"Treat a man as he is and he will remain as he is. Treat a man as he can and should be, and he will become as he can and should be." -- Johann Wolfgang von Goethe
Marva Collins is an outstanding educator who started Westside Preparatory School in Garfield Park, Chicago, in 1975. You might have heard of her through 60 minutes or the movie The Marva Collins Story (1981).
During the first year of Westside Preparatory School, Marva took in learning disabled, problem children and even one child who had been labeled by Chicago public school authorities as borderline retarded.
Over the years, she continued to take in children labeled as dyslexics and every other kind of learning or behavioral disability. These children were often classified as “hopeless” by other teachers.
But Marva is different; she knew Johann Wolfgang von Goethe’s quote.
She was very clear about her mission as an educator: she wants to touch the lives of children. She has an unshakable belief that she could impact the children for good.
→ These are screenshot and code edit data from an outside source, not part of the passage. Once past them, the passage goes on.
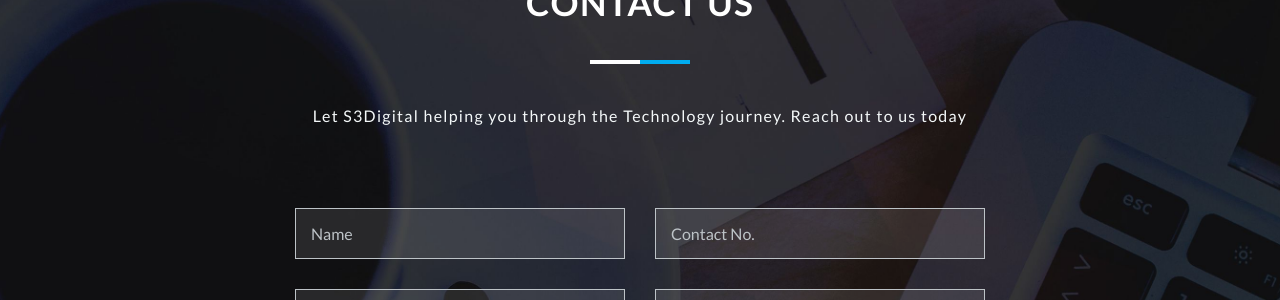
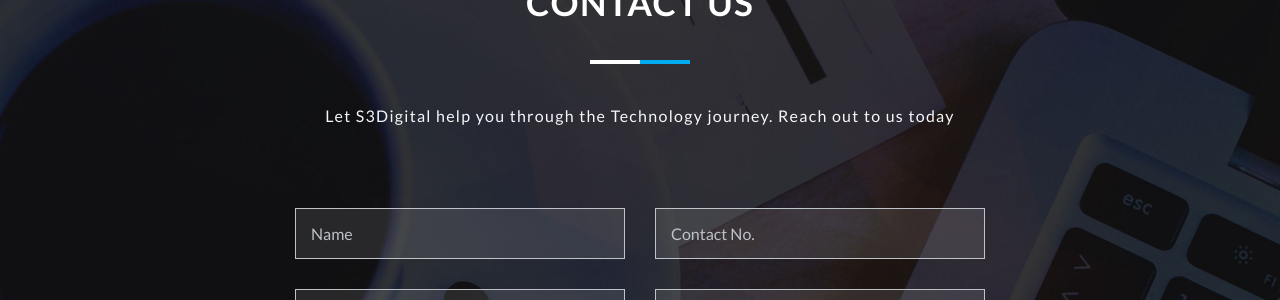
Before and after one commit to s3digital/s3digital.github.io, a Jekyll site: the page built from index.html, in a window 1280 px wide and 900 px high, scrolled down 1947 px. Shown: the part 154-454 px from the top of the window. Built offline with Jekyll 4.4.1, drawn with Linux system fonts in a browser that asks for light colours; nearby versions of some CDN libraries; part of the change alters nothing that is shown.

```diff
--- a/_config.yml
+++ b/_config.yml
@@ -403,7 +403,7 @@ team:
 ############   Contact   ############
 #####################################
 contact-title: Contact Us
-contact-description: Let S3Digital helping you through the Technology journey. Reach out to us today
+contact-description: Let S3Digital help you through the Technology journey. Reach out to us today
 
 #####################################
 #############   Footer   ############
--- a/js/video.js
+++ b/js/video.js
@@ -19,14 +19,9 @@
       // of different video formats to add
       src: [
         {
-          src: '/images/videoall.mp4',
-          type: 'video/mp4'
+          src: '/images/videoall.webm',
+          type: 'video/webm;codecs="vp8, vorbis"'
         }
-        // ,
-        // {
-        //   src: 'night.webm',
-        //   type: 'video/webm;codecs="vp8, vorbis"'
-        // }
       ],
 
       // What to do once video loads (initial frame)
```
She decided that the problem was not the children but they way they were taught. She would say:
"Don't try to fix the students, fix ourselves first. The good teacher makes the poor student good and the good student superior. When our students fail, we, as teachers, too, have failed."
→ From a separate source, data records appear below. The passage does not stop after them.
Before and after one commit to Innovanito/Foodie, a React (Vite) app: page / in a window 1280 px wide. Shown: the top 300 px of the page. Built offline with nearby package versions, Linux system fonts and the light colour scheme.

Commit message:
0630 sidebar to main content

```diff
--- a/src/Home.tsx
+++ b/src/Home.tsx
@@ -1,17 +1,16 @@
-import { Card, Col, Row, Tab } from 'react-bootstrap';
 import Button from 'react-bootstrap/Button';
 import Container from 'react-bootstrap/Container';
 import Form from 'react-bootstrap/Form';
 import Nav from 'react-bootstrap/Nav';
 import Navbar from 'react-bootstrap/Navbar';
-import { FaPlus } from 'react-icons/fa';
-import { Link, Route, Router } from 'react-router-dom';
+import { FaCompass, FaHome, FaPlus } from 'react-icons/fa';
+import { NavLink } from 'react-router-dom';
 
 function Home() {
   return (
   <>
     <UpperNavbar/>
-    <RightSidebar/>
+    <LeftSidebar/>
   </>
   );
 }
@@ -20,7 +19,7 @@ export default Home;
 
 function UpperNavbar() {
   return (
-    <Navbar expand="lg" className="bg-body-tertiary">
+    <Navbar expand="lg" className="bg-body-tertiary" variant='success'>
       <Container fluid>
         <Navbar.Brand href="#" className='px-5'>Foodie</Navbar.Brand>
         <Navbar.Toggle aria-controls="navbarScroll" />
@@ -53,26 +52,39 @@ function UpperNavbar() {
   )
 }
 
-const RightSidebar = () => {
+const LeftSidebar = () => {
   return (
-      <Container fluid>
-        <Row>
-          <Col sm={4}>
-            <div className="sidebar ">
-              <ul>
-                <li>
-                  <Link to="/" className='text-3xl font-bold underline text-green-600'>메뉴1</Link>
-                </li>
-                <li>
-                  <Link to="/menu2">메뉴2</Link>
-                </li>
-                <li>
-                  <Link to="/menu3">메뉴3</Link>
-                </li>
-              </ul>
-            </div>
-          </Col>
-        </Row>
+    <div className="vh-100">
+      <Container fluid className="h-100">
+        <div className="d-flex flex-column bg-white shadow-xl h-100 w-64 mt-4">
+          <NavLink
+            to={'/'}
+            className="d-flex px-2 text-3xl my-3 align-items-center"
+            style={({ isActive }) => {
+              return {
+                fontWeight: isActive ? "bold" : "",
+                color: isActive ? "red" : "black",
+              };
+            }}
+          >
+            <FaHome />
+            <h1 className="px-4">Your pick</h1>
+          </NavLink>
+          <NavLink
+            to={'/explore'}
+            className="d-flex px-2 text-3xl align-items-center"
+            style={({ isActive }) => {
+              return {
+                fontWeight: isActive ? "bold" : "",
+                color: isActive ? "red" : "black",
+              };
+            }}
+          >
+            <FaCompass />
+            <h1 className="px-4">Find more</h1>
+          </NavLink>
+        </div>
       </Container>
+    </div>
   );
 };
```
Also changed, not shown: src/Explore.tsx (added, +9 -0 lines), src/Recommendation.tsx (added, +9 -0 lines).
So she attempted a radical method of teaching that would not only be challenging for the students, but it would instill a belief in them.
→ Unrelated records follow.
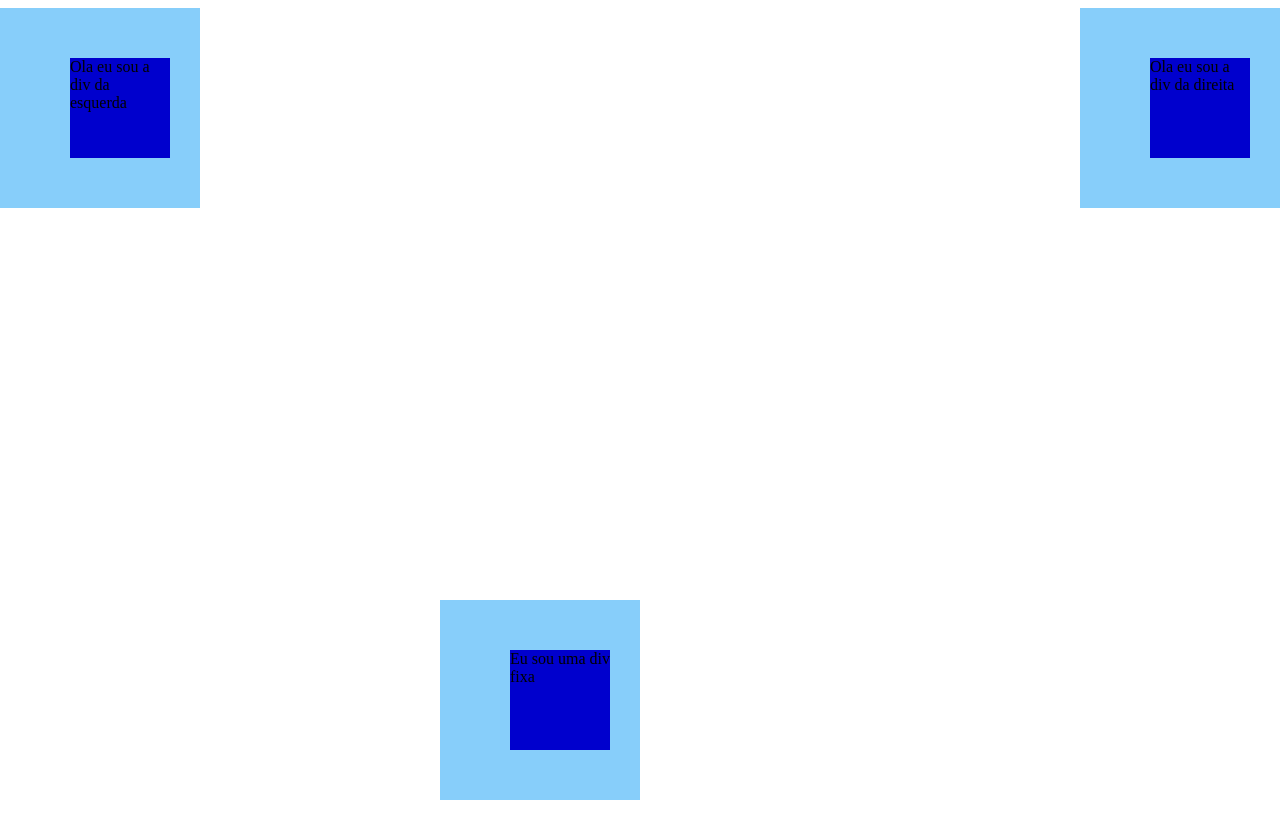
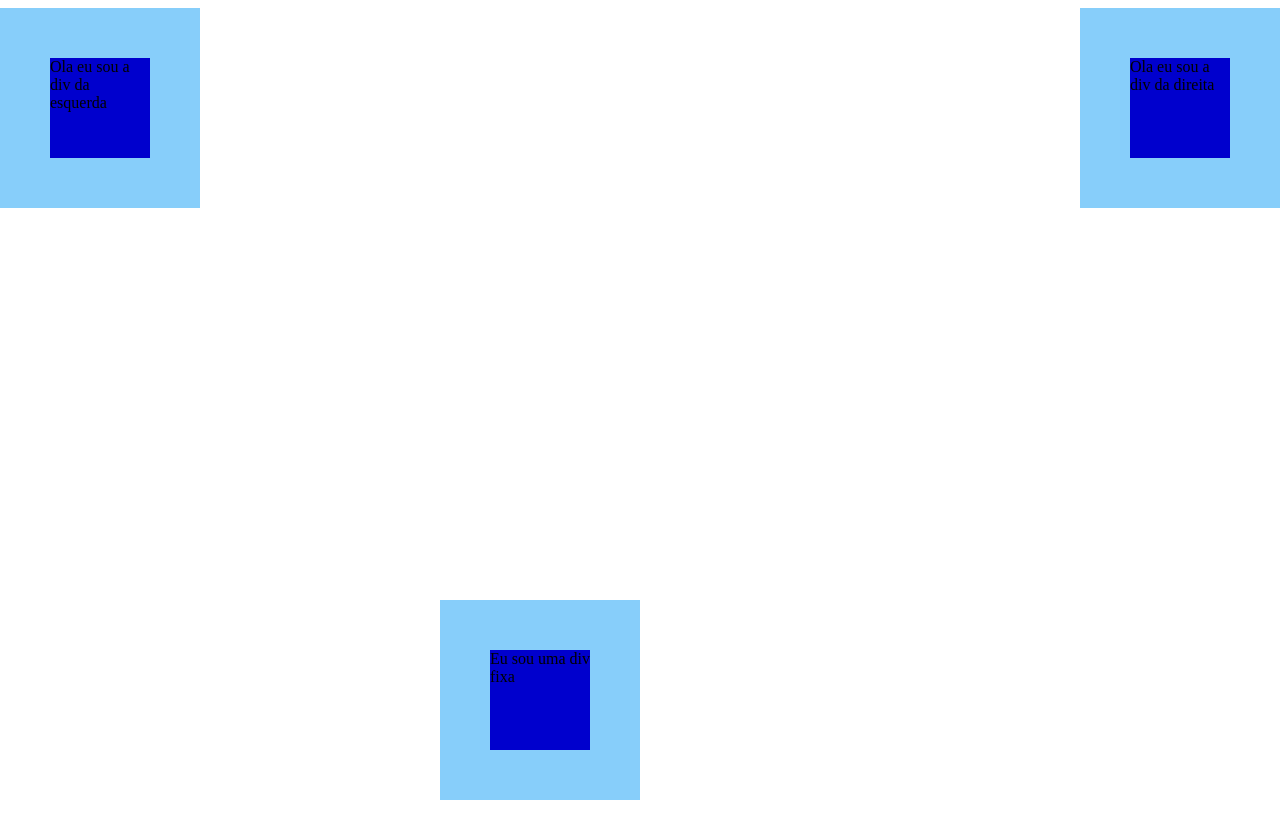
Before and after one commit to GilvaneDev/CTD, a plain HTML site: page front-end-1/aula11/mesaTrabalho/index.html in a window 1280 px wide. Shown: the top 838 px of the page. Drawn offline with Linux system fonts and the light colour scheme.

Commit message:
atualizando

```diff
--- a/front-end-1/aula11/mesaTrabalho/style.css
+++ b/front-end-1/aula11/mesaTrabalho/style.css
@@ -14,8 +14,8 @@ body{
     width: 100px;
     height: 100px;
     background-color: mediumblue;
-    margin-left: 70px;
-    margin-right: 30px;
+    margin-left: 50px;
+    margin-right: 50px;
     margin-top: 50px;
     margin-bottom: 50px;
 }
@@ -32,8 +32,8 @@ body{
     width: 100px;
     height: 100px;
     background-color: mediumblue;
-    margin-left: 70px;
-    margin-right: 30px;
+    margin-left: 50px;
+    margin-right: 50px;
     margin-top: 50px;
     margin-bottom: 50px;
 }
@@ -52,8 +52,8 @@ body{
     width: 100px;
     height: 100px;
     background-color: mediumblue;
-    margin-left: 70px;
-    margin-right: 30px;
+    margin-left: 50px;
+    margin-right: 50px;
     margin-top: 50px;
     margin-bottom: 50px;
 }
```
She threw out all the old books, and taught Shakespeare, Sophocles and other classical literature materials. Nobody believed the kids could understand such deep materials. Frankly even I have difficulty understanding them and I was in high school!
But Marva was determined. She would communicate the lessons passionately, and would constantly engage and challenge the child’s naturally inquisitive mind. Despite the children’s young age, Marva’s students not only understood the material, they loved it and wanted more!
And the results showed for themselves.
The same little girl who had been labeled as border line retarded, graduated Summa Cum Laude from college in 1976. Many of Marva’s graduates went on to the nation’s finest colleges, places like Harvard, Yale, and Stanford, to mention just a few.
Marva once wrote, "I have discovered few learning disabled students in my decades of teaching. I have, however, discovered many, many victims of teaching inabilities."
Marva’s story touched the lives of many people. She proved the barriers of education are predominantly self-imposed. She also proved that the potential of young children is essentially unlimited until we place a limit on them.
Other Marva’s Collins quotes:
- "There is a brilliant child locked inside every student."
- "The essence of teaching is to make learning contagious, to have one idea spark another."
- "Once teachers try the Socratic, or direct method of teaching, they will never return to anything that cannot produce the 'magic.'"
- "Success doesn't come to you... you go to it."
- "Excellence is not an act but a habit. The things you do the most are the things you will do best."
- "Trust yourself. Think for yourself. Act for yourself. Speak for yourself. Be yourself. Imitation is suicide."
- "Determination and perseverance move the world; thinking that others will do it for you is a sure way to fail."
- "Character is what you know you are, not what others think you have."